This interpretation was inspired by a youtube video by 3Blue1Brown.

If I understand your question correctly, then the answer would simply be realizing what the C.O.M frame does to a two-body problem. If you recall a two body problem can be converted into a one-body problem in the C.O.M frame. This means that equations of motion for the now new one body are equivalent to the original scenario.

Since Kinetic Energy(at least classically) cannot be negative , minimum corresponds to it being zero (with max loss) , hence it cannot be any lower for any other frame.

Now what I mean by this is. Let's take this inelastic collision from some other frame where the K.E has some value. If this collision instead were elastic , computing K.E from the chosen frame\$ will give value greater than that for the previous case. So basically getting the most minimum value possible (=0) for K.E. from C.O.M frame implies that if you had chosen any other frame where K.E. was not zero , an elastic collision observed from this frame will give a greater K.E and hence and lesser loss. The key is that for comparing elastic and inelastic collision you have to stick to one frame whatever that maybe.

If you don't want calculus and need a physical interpretation, here's one:-

Meaning of inelastic collision is some energy of collision transforms into potential energy, either by changing shape or heat or sound etc.

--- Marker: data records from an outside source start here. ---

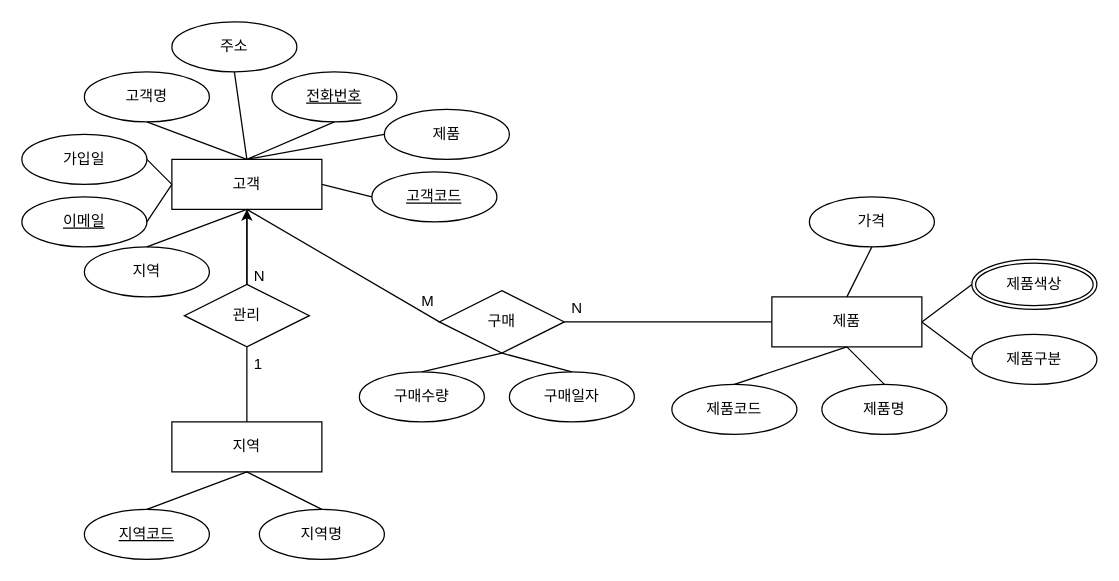
OhJangRyeol/ai8erd keeps this draw.io diagram as page "개념적모델링(ERD)" (1 of 3) of erd.drawio. Above is the earlier version. Source tidied: cells renumbered, new cells numbered last; positions are measured from the earlier drawing's top-left corner, leaving out a move shared by most shapes. Both pictures are drawn from the tidied source at 125%, with x=0, y=0 at pixel (21, 21).
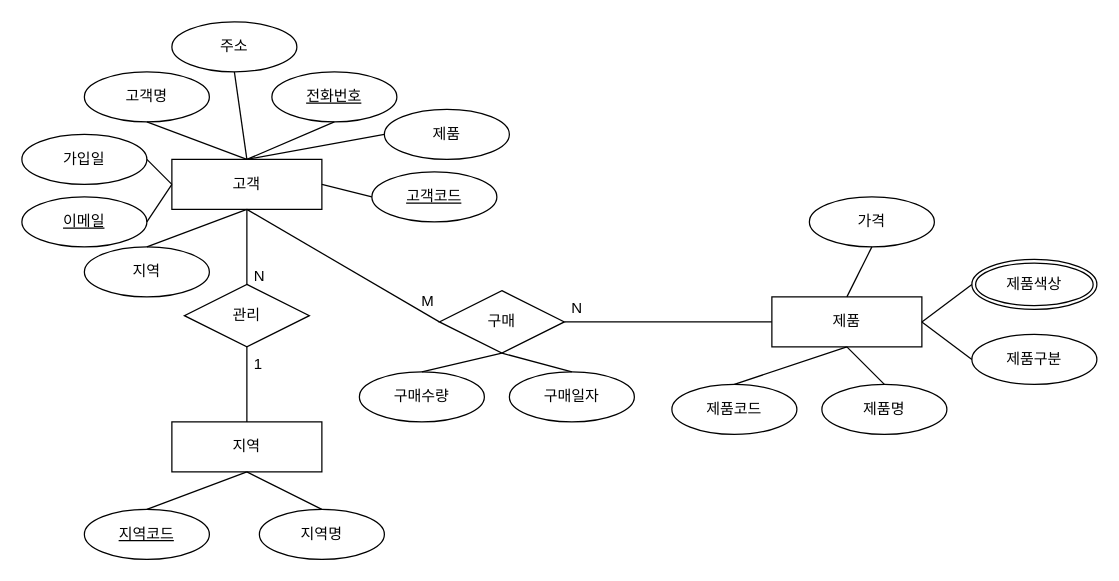
After the change.

The change refers to these unchanged cells:
```xml
<mxCell id="2" value="고객" style="whiteSpace=wrap;html=1;align=center;" parent="1" vertex="1">
  <mxGeometry x="120" y="110" width="120" height="40" as="geometry" />
</mxCell>
<mxCell id="36" value="관리&lt;br&gt;" style="rhombus;whiteSpace=wrap;html=1;" parent="1" vertex="1">
  <mxGeometry x="130" y="210" width="100" height="50" as="geometry" />
</mxCell>
```

Change to the diagram source:
```diff
@@
-    <mxCell id="35" style="edgeStyle=orthogonalEdgeStyle;rounded=0;jettySize=auto;html=1;" parent="1" edge="1" source="36" target="2">
-      <mxGeometry relative="1" as="geometry" />
-    </mxCell>
```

So, in a perfect inelastic collision, the maximum amount of energy is converted into potential energy. And by conservation of energy, maximum kinetic energy is lost. (Considering environment to be a part of system.)

But just because the KE is 0 in some frame doesn't mean that it is the least possible in every other frame, does it?

Yes, it does. Given two states with the same momentum, the question of which one has most kinetic energy is the same in all reference frames. Remember that while "how much" of something we measure can be different in different reference frames, broader questions of what happens are the same. If in the reference frame of the center of mass, kinetic energy is converted to heat energy, then every reference frame will see kinetic energy being converted to heat. They will disagree about how much energy is converted, but not that some is (and that that amount is positive).

This rule that ordering of kinetic energy is invariant under boosts doesn't apply if momentum isn't constant. If momentum changes, then that means that it's experiencing a force between it and another object, which means that there can be a flow of energy between it and the other object, and different frames of references can disagree as to whether it is gaining or losing energy to that other object.

Kinetic energy being converted to heat is objectively physical in a way that gaining or losing energy isn't. If you see a thermometer changing what temperature it's displaying, then you know that the temperature is increasing. It being in a different frame of reference frame means that the "actual" temperature is different from what the thermometer reads, but the sign of the change is the same. If it's a mercury thermometer, for example, everyone will agree that the mercury expanded, but they will disagree as to the volume of the expansion (because it's going to be affected by Lorentz contraction).